THE FUTURE historian of secularism in Britain will look back at two recent reports as having particular significance. For the first time the Church of England has published figures showing that Sunday church attendance is now below one million. The time is gone when Catholics, or at least intelligent Catholics, can find any satisfaction in this. The Catholic Church is not much more successful in attracting many of its own members to church. Moreover, the decline of Anglicanism will leave behind what Matthew Arnold foresaw over a century ago: The Sea of Faith/ Was once, too, at the full, and rvund earth's shore/ But now I only hear/ Its melancholy, long withdrawing mar, Retreating.
The decline of Christianity throughout Britain and indeed, Europe, is leaving behind a vast void swirling with hordes of unchurched people whose weekly worship is football or the lottery and whose Bible is the Argos catalogue.
THERE ARE many reasons why this has happened. Yet there is one factor that is often neglected, one that can be seen in another recent item of "religious news". This is a Church of England report on prisons launched at the House of Lords by the Bishop of Lincoln, and Lord Hurd of Westwell.

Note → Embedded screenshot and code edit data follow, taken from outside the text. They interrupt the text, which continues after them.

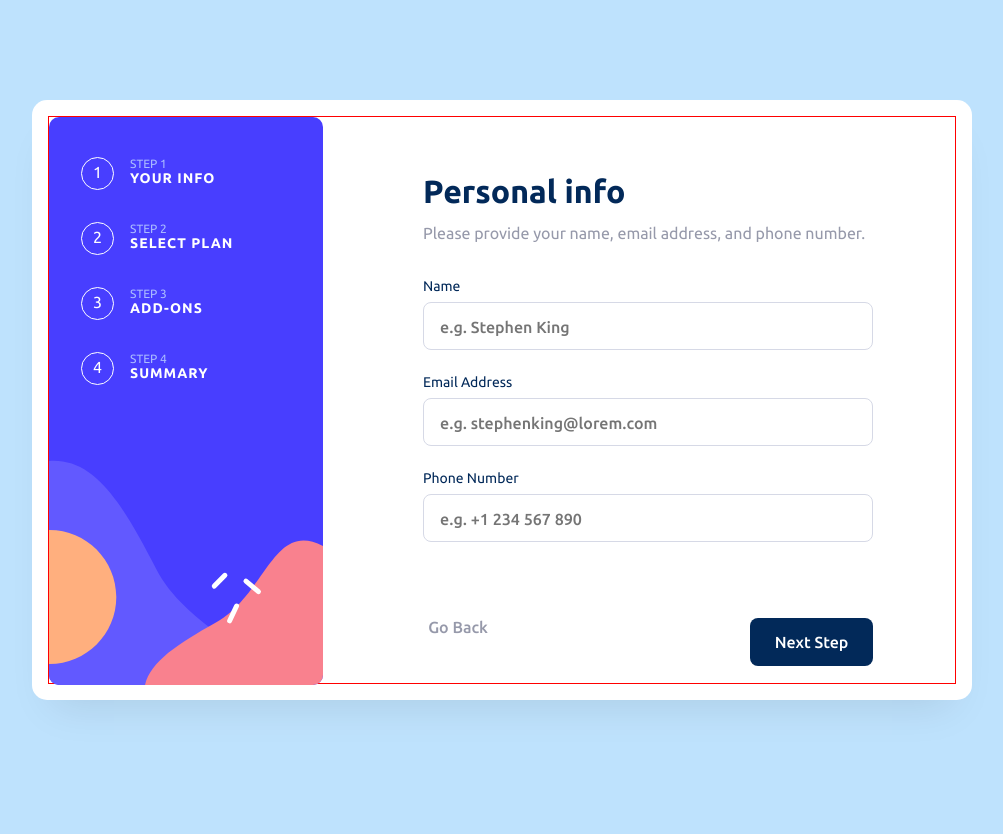
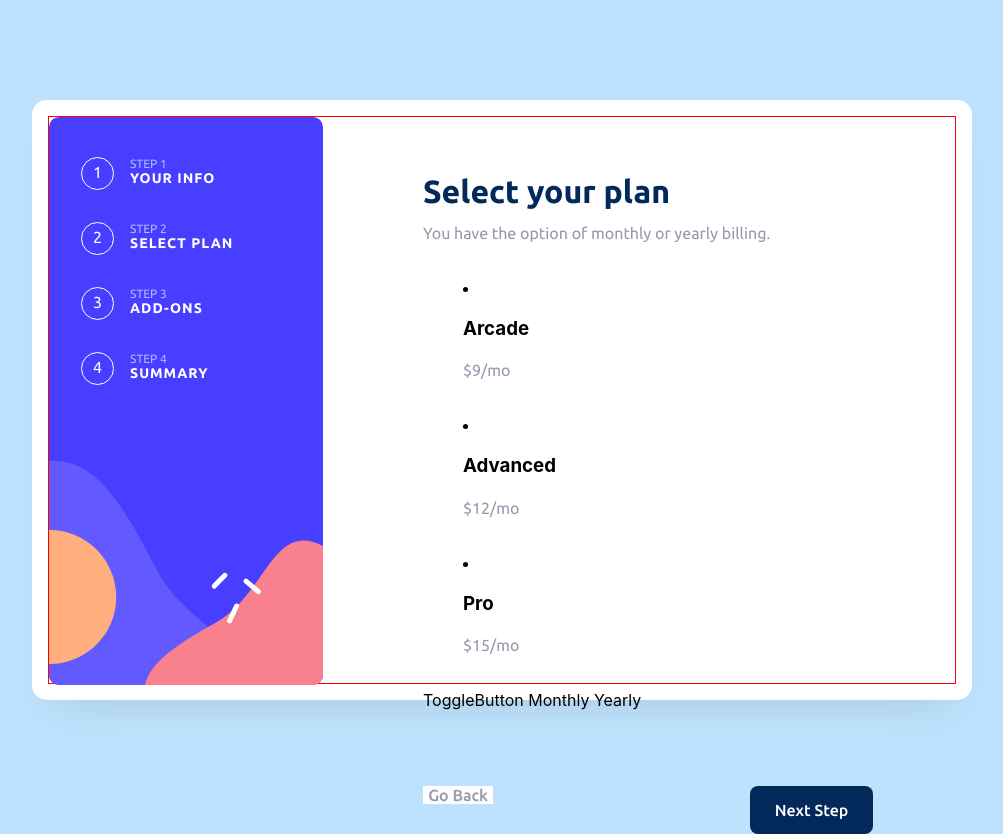
Before and after one commit to mosesrc/multi-step-form-app, a React (Create React App) app in the folder multi-step-form-ui/: page / in a window 1280 px wide. Shown: the whole page, without its empty margins (138-1141 px from the left). Before the commit the page ends 800 px from the top, so only its background shows below. Built offline with nearby package versions, Linux system fonts and the light colour scheme.

Commit message:
Created initial Layout for Select Plan Page 	- Change some elements to better represent markup

```diff
--- /dev/null
+++ b/multi-step-form-ui/src/shared/components/ToggleButton/ToggleButton.js
@@ -0,0 +1,15 @@
+import React from 'react';
+
+import './ToggleButton.css';
+
+function ToggleButton() {
+    return (
+        <div>
+            ToggleButton
+            Monthly
+            Yearly
+        </div>
+    )
+}
+
+export default ToggleButton;
--- a/multi-step-form-ui/src/shared/containers/Home/Home.css
+++ b/multi-step-form-ui/src/shared/containers/Home/Home.css
@@ -1,4 +1,4 @@
-section {
+main {
     position: absolute;
     left: 50%;
     top: 50%;
--- a/multi-step-form-ui/src/shared/containers/Home/Home.js
+++ b/multi-step-form-ui/src/shared/containers/Home/Home.js
@@ -1,21 +1,21 @@
 import React from "react";
 import SideBar from "../SideBar/Sidebar";
 import RouteContainer from "../RouteContainer/RouteContainer";
-import ToggleButtons from "../ToggleButtons/ToggleButtons";
+import MenuButtons from "../MenuButtons/MenuButtons";
 
 import "./Home.css";
 
 function Home() {
   return (
-    <section>
+    <main>
       <div className='container'>
         <SideBar />
         <div>
           <RouteContainer />
-          <ToggleButtons />
+          <MenuButtons />
         </div>
       </div>
-    </section>
+    </main>
   );
 }
 
--- a/multi-step-form-ui/src/shared/containers/InfoPage/InfoPage.js
+++ b/multi-step-form-ui/src/shared/containers/InfoPage/InfoPage.js
@@ -4,7 +4,7 @@ import "./InfoPage.css";
 
 function InfoPage() {
   return (
-    <div>
+    <section className="info-page">
       <h2>Personal info</h2>
       <p>Please provide your name, email address, and phone number.</p>
 
@@ -22,7 +22,7 @@ function InfoPage() {
           <input placeholder='e.g. +1 234 567 890' />
         </div>
       </form>
-    </div>
+    </section>
   );
 }
 
--- a/multi-step-form-ui/src/shared/containers/ToggleButtons/ToggleButtons.js
+++ b/multi-step-form-ui/src/shared/containers/MenuButtons/MenuButtons.js
@@ -1,9 +1,9 @@
 import React from "react";
 import Button from "../../components/Button/Button";
 
-import "./ToggleButtons.css";
+import "./MenuButtons.css";
 
-function ToggleButtons() {
+function MenuButtons() {
   return (
     <div className='toggle-button-container'>
       <Button style={"go-back"} content={"Go Back"} />
@@ -12,4 +12,4 @@ function ToggleButtons() {
   );
 }
 
-export default ToggleButtons;
+export default MenuButtons;
--- a/multi-step-form-ui/src/shared/containers/RouteContainer/RouteContainer.js
+++ b/multi-step-form-ui/src/shared/containers/RouteContainer/RouteContainer.js
@@ -1,12 +1,14 @@
 import React from 'react';
 import InfoPage from '../InfoPage/InfoPage';
+import SelectPlanPage from '../SelectPlanPage/SelectPlanPage';
 
 import './RouteContainer.css';
 
 function RouteContainer() {
     return (
         <div className='routes-container'>
-            <InfoPage />
+            {/* <InfoPage /> */}
+            <SelectPlanPage />
         </div>
     )
 }
--- a/multi-step-form-ui/src/shared/containers/SelectPlanPage/SelectPlanPage.js
+++ b/multi-step-form-ui/src/shared/containers/SelectPlanPage/SelectPlanPage.js
@@ -1,7 +1,30 @@
 import React from "react";
+import ToggleButton from "../../components/ToggleButton/ToggleButton";
 
 import "./SelectPlanPage.css";
 
-function SelectPlanPage() {}
+function SelectPlanPage() {
+    return (
+        <section className="select-plan">
+            <h2>Select your plan</h2>
+            <p>You have the option of monthly or yearly billing.</p>
+            <menu className="plan-items">
+                <li>
+                    <h3>Arcade</h3>
+                    <p>$9/mo</p>
+                </li>
+                <li>
+                    <h3>Advanced</h3>
+                    <p>$12/mo</p>
+                </li>
+                <li>
+                    <h3>Pro</h3>
+                    <p>$15/mo</p>
+                </li>
+            </menu>
+            <ToggleButton />
+        </section>
+    )
+}
 
 export default SelectPlanPage;
```
Also changed, not shown: multi-step-form-ui/src/shared/components/ToggleButton/ToggleButton.css (added), multi-step-form-ui/src/shared/containers/MenuButtons/MenuButtons.css (renamed from multi-step-form-ui/src/shared/containers/ToggleButtons/ToggleButtons.css).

The former Home Secretary, when not involved in the City or in writing entertaining tetvels4woiries about prisoners in his capacity as chairman of the Prison Reform Trust. He and the bishop call on Christians to campaign against the jailing of most prisoners. "Quite simply," they conclude, "many, and perhaps most should not be there at all."
I happen to be coordinator of a Neighbourhood Watch scheme a few miles from Lord Hurd's Oxfordshire residence. When I warn my neighbours in this street of Victorian terraced houses that there has been yet another burglary, I do not fmd the same concern for prisoners and their discomforts. Nor have I ever heard anyone endorse the Bishop of Lincoln's claim that "our own society is punitive enough".

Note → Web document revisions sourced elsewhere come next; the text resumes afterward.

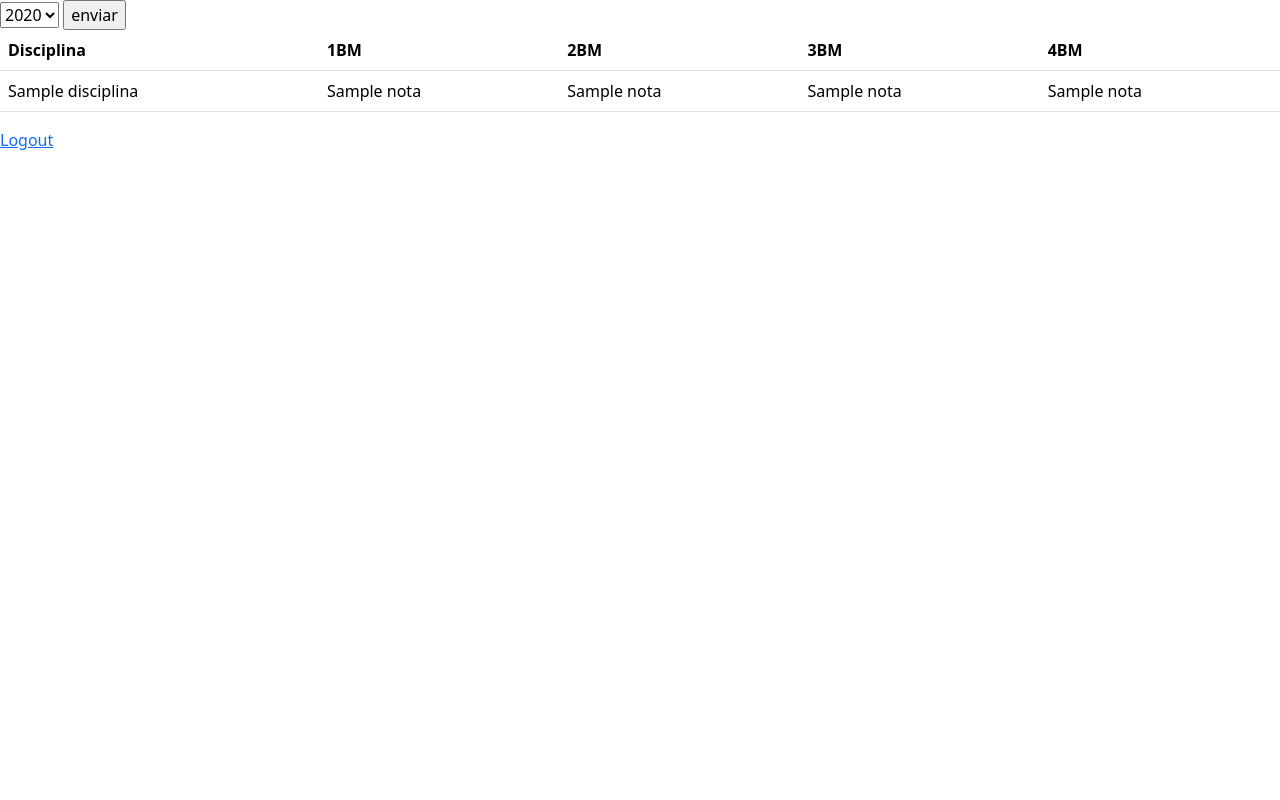
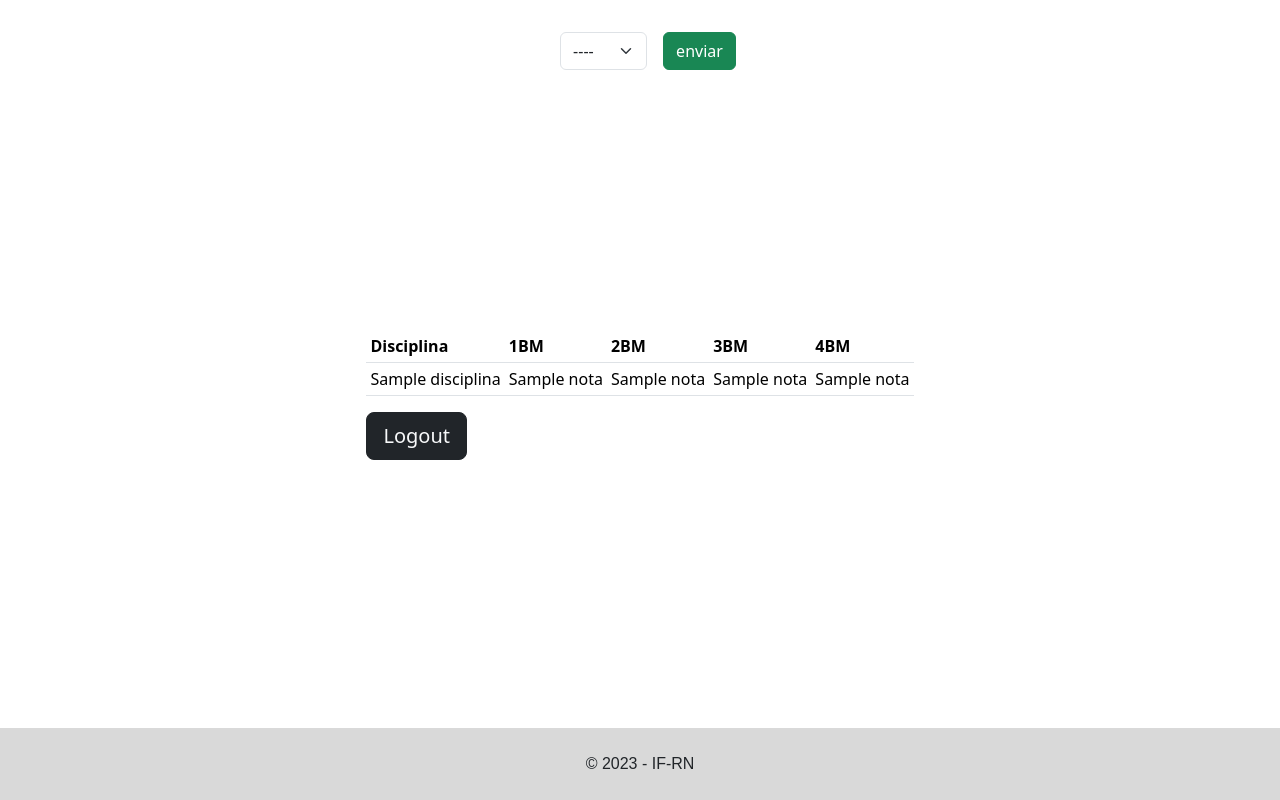
Before and after one commit to SivirinoManeljogodobixo/POS_atividade_SUAP_API, a Flask app: template templates/boletim.html in a window 1280 px wide. Run offline with Flask 3, Linux system fonts and the light colour scheme; the template is opened without the code that fills it: most values are stand-ins (such as "Sample title", 1, 10 or a date in 2020).

Commit message:
ajeitando a buniteza

```diff
--- a/static/estyle.css
+++ b/static/estyle.css
@@ -7,3 +7,13 @@
         background-size: cover;
         backdrop-filter: blur(10px);
 }
+
+.v-full{
+        min-height: calc(100vh - 150px);
+        height:calc(100% - 150px);
+      }
+
+.footer {
+        background-color: #D9D9D9;
+        font-family: 'Abel', sans-serif;
+      }
--- a/templates/boletim.html
+++ b/templates/boletim.html
@@ -3,16 +3,34 @@
 {% block content %}
 
 {% block title %}
+
+  <div class="container-fluid mt-4">
+    <div class="row">
+
+      <div class="col-md-12 d-flex align-items-center justify-content-center py-2">
+        <label class="ls-label">
           <form action=" {{ url_for('boletim') }}" method="post">
-  <select name="ano">
+            <div class="ls-custom-select d-flex justify-content-center align-items-center">
+              <select class="form-select mx-3" name="ano">
+                <option value="----" selected>----</option>
                 <option value="2020" name="ano">2020</option>
                 <option value="2021" name="ano">2021</option>
                 <option value="2022" name="ano">2022</option>
                 <option value="2023" name="ano">2023</option>
               </select>
-  <input type="submit" value="enviar">
+              <input class="btn btn-success" type="submit" value="enviar">
+            </div>
           </form>
-<table class="table">
+        </label>
+      </div>
+
+    </div>
+
+    <div class="row v-full">
+
+      <div class="col-md-12 d-flex align-items-center justify-content-center">
+        <div class="table-responsive">
+          <table class="table table-hover table-sm border-rounded">
             <thead>
               <tr>
                 <th scope="col">Disciplina</th>
@@ -37,8 +55,23 @@
 
 
           </table>
+            <p><a class="text-light btn btn-dark btn-lg" href="{{url_for('logout')}}" style="text-decoration: none;">Logout</a></p>
+        </div>
 
-  <p><a href="{{url_for('logout')}}">Logout</a></p>
+      </div>
+
+    </div>
+
+    <div class="row footer align-items-center py-4">
+      <div class="col text-center px-5 text-dark">
+        &copy; <span id="ano">2023</span> - IF-RN
+      </div>
+  </div>
+
+  </div>
+
+
+
 {% endblock %}
 
 {% endblock %}
```
Lines whose indentation alone changed are shown as unchanged.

It might occur to the more cynical that Lord Hurd, as a well-guarded former Home Secretary and Northern Ireland Secretary, does not need to fear burglary as much as the elderly ladies in my street to whom it is a daily worry.
As Christians, of course, we must be mindful of prisoners. Yet for the last three decades, ever since the disastrous 1960s, the balance has swung too far. Good, church-going people like the Bishop of Lincoln and Lord Hurd all too often seem more concerned with the comfort of criminals than with the suffering of victims. An elderly widow who has lost precious relics of a dead husband has had her life mined far more than the young thug who has broken into her house and is eventually jailed for a short time. Hers is a life sentence of loss and fear.
It is no new thing for bien pensant figures to be in a fret about criminals and prisons. There was a whole genre of novels in the 19th century called "Newgate Novels" of which Oliver Twist is the best remembered which fed this popular preoccupation with criminals.
I am not advocating a return to flogging or to the treadmill, but I would like to see prison governors forbid their inmates from viewing The Antiques Road Show as a study course for their next burglaries. (This well-known fact was confirmed in a recent ITV interview with two professional burglars.) A Church must of course bear witness to justice and to mercy. Yet when a Church seems to be constantly at odds with the realities of life as most people perceive them, that Church will have less attraction to ordinary people. The Church of England lost tens of thousands to Nonconformity in the 18th and 19th centuries because it was seen as reflecting nothing but the views of the Bishops of Lincoln and Lord Hurds of that time.
Not only do ordinary people feel little affinity with their sociological prattle, but many of them, who cannot afford burglar alarms, may stay at home lest any of the released criminals burgle their houses while they are at church.